Two sisters, Mai and her older sister Satsuki move to the country with their dad, their primary carer. Their new home is full of spooky soot spreaders and is supposedly haunted, a plot line that is meant to contrast the anxieties children feel from not spending enough time amongst nature. As the father studiously works in his study simultaneously watching Mai, she wanders off into the woods where Alice in Wonderland style, she follows some little Totoros, tumbles down a tree hole and plops on top of the balloon bellied Totoro.


Despite his enormous size and toothiness – the animation is very toothy -, Totoro is the friendly, comical protector of the forest and of the children that innocently stray into its woods.  He is helped by the more skittish little Totoroes, who dip in and out of visibility suggesting that they are still learning to trust the little children as the big Totoro does, and a cheshire cat style bus. Mai’s father’s lack of parental supervision could be seen negatively, but he explains to the girls’ his belief that humans used to be friends with the trees so it could be assumed he is aware of the woodland spirits, though as an adult, he can no longer see them.

Totoro little

Underneath this innocent little story are some less delightful realities.
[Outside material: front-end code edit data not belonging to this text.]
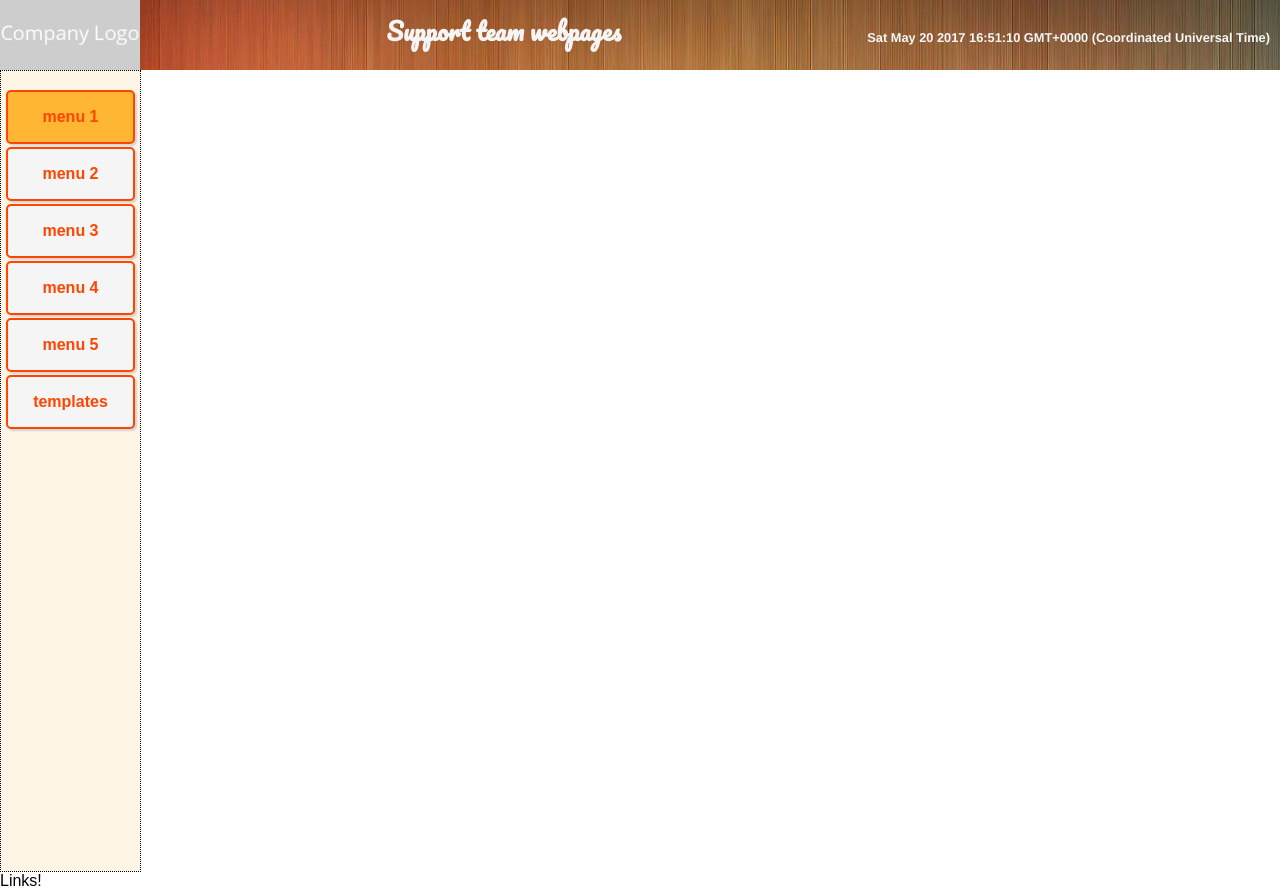
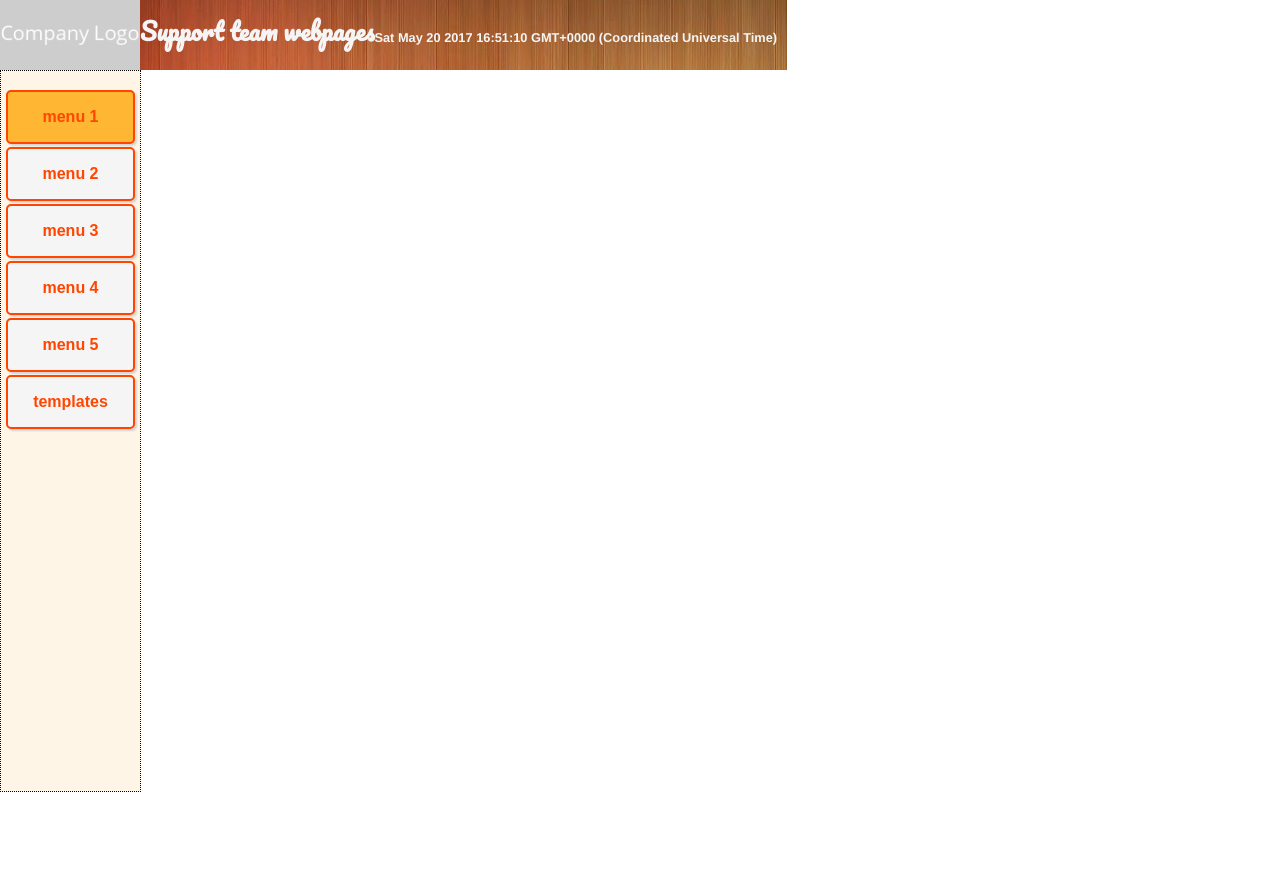
Before and after one commit to dloret/support-hub, a React (Create React App) app: page / in a window 1280 px wide. After the commit the page ends 800 px from the top, so only its background shows below. Built offline with nearby package versions, Linux system fonts and the light colour scheme.

Commit message:
Router implementation Renaming "Link" component as "Catalog"

```diff
--- a/src/components/app/App.js
+++ b/src/components/app/App.js
@@ -2,7 +2,9 @@ import React, { Component } from 'react';
 
 import dataSource from '../../assets/data-sources/links.json';
 import Header from '../header/Header';
-import {Nav} from '../nav/Nav';
+import { Nav } from '../nav/Nav';
+import { Routes } from '../routes/Routes';
+import './App.scss';
 
 class App extends Component {
   constructor(props) {
@@ -25,12 +27,12 @@ class App extends Component {
 
   render() {
     return (
-      <div className="App">
+      <Routes selectedMenu={this.state.selectedMenu}>
         <Header />
         <Nav menus={this.state.menuList}
           selectedMenu={this.state.selectedMenu}
           updateMenu={this.updateSelectedMenu} />
-      </div>
+      </Routes>
     );
   }
 }
--- /dev/null
+++ b/src/components/app/App.scss
@@ -0,0 +1,3 @@
+.container {
+  display: inline-grid;
+}
--- a/src/components/links/Links.js
+++ b/src/components/catalog/Catalog.js
@@ -1,6 +1,6 @@
 import React from 'react';
 
-export const Links = (props) => {
+export const Catalog = (props) => {
   return (
     <div>Links!</div>
   );
--- a/src/components/nav/Nav.scss
+++ b/src/components/nav/Nav.scss
@@ -4,7 +4,7 @@ nav {
   border: 1px dotted black;
   background-color: lighten(blanchedalmond, 5);
   width: 129px;
-  height: 100vh;
+  height: 90vh;
 }
 
 ul {
--- /dev/null
+++ b/src/components/routes/Routes.js
@@ -0,0 +1,13 @@
+import React from 'react';
+import {BrowserRouter as Router, Route} from 'react-router-dom';
+
+import {Catalog} from '../catalog/Catalog';
+
+export const Routes = (props) => (
+    <Router>
+        <div className='container'>
+            {props.children}
+            <Route path={`/${props.selectedMenu}`} component={Catalog} />
+        </div>
+    </Router>
+);
--- a/src/index.js
+++ b/src/index.js
@@ -1,20 +1,10 @@
 import React from 'react';
 import ReactDOM from 'react-dom';
-import {BrowserRouter as Router, Route} from 'react-router-dom';
 
 import App from './components/app/App';
-import {Links} from './components/links/Links';
 import registerServiceWorker from './registerServiceWorker';
 import './index.css';
 
-const Routes = () => (
-    <Router>
-      <div>
-        <App />
-        <Route exact path='/' component={Links} />
-      </div>
-    </Router>
-);
 
-ReactDOM.render(<Routes />, document.getElementById('root'));
+ReactDOM.render(<App />, document.getElementById('root'));
 registerServiceWorker();
```
Also changed, not shown: 1 other file (tests, documents, lock files or other folders).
The girls’ mother appears to suffering from a mental illness and is in a hospital nearby. In one scene the Japanese culture of bathing nude in spas comes as a shock to the usual projection of reserved fatherhood in American children’s movies.
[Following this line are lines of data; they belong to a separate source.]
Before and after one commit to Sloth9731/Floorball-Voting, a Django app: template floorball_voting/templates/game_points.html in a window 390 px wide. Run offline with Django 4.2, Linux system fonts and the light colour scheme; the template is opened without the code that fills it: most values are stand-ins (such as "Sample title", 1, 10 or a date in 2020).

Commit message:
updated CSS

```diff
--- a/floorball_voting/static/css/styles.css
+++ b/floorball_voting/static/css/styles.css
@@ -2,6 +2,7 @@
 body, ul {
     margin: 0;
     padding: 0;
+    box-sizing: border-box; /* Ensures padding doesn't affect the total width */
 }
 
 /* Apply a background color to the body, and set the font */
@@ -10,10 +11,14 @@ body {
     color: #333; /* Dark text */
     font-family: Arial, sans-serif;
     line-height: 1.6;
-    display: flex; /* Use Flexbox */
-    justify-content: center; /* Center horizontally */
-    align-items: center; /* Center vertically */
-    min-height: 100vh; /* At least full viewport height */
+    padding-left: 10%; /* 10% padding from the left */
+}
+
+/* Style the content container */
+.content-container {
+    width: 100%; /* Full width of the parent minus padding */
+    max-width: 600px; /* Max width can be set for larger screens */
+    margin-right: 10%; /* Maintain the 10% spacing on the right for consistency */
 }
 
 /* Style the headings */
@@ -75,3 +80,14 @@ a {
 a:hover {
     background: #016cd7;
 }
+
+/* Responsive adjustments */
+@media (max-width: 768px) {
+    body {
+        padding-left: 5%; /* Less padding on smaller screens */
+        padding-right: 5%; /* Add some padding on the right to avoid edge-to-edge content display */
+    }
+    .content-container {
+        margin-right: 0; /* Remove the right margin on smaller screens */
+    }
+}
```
Totoro Bath scene

One of the best scenes is when the girls are waiting in the rain with an umbrella for their father who seems to have missed his usual bus. The simple contrast of the girls’ red umbrella against the darkness is very sweet, and here we are given further insight into Totoro’s character. After comically trying to cover his enormous rotund belly with a leaf, the father’s umbrella is offered to Totoro.  Whether through absentmindedness or the desire to distract the girls from getting too anxious as they wait, he takes off with the father’s umbrella at the arrival of the cat bus.
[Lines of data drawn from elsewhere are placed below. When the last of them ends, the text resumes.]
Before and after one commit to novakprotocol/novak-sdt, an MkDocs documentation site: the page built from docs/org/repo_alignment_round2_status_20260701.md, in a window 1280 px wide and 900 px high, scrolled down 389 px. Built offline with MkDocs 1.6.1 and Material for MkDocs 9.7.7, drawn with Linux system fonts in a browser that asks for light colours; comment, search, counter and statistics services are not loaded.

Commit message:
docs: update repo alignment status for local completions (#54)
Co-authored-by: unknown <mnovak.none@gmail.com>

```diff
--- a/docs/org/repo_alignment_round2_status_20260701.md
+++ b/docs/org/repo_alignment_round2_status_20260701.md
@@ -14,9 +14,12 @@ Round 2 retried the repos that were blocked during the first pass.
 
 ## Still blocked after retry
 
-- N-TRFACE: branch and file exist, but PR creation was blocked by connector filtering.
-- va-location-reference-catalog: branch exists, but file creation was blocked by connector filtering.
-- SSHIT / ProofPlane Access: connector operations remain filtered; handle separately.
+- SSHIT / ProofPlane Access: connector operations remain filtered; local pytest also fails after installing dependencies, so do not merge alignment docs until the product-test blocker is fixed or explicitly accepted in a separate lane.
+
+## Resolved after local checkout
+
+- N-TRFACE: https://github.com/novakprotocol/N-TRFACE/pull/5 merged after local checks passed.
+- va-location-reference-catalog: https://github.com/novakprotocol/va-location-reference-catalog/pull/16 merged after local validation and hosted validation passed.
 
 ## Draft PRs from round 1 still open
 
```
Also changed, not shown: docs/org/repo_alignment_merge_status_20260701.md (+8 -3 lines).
totoro, bus stop

Miyazaki’s characters are starkly realistic for a children’s film. Granny, somewhere in the region of 90 years old, is still – still! – working in the rice paddy fields, wrinkles down to her wooden clogs. In the main story line, the girls are delivered news their mother’s illness has worsened by another child who lives in the neighbourhood and the three children are left to deal with an adult situation as best they can. As the older sister, distressed Satsuki cannot deal with the responsibility of little Mai’s tears as well as her own, and left alone, Mai gets lost trying to visit her mother.


Satsuki soon realises that her selfishness has caused her little sister’s disappearance and bravely sets out alone looking for her. She comes across a man and his wife travelling in a vehicle, tells them her 4 year sister is missing.  Instead of offering aid, they drive off telling Satsuki “Good luck.” Meanwhile, granny has convinced herself that a sandal in the lake is Mai’s and has the village folk comb the water looking for her. When Satsuki returns she confirms that the shoe isn’t Mai’s, and the village folk chastide the distraught granny for getting her facts wrong.


Totoro is clearly a projection of Miyazaki’s belief in Shintoism a religion that has strong connections to the naturual world. As the humans prove to be more and more selfish, Totoro is there to teach the impressionable children balance since the plastic world is pulling the adults further and further away from their familial responsibilities. Throughout the movie the girls find refuge more than once in a Shinto roadside temple, and the creatures present a higher level of morality than the humans. Without reservation, the quiet honesty of this movie while still providing a fantastcial journey for child imaginations, makes this the best children’s movie I have seen.
What Cult Japan, My Neighbour Totoro

Where  Queensland Arts Gallery, Gallery of Modern Art, Brisbane

When 3 July – 2 September 2015

More info For more information on tickets and films showing during the Cult Japan program, visit Queensland Arts Gallery, Gallery of Modern Art,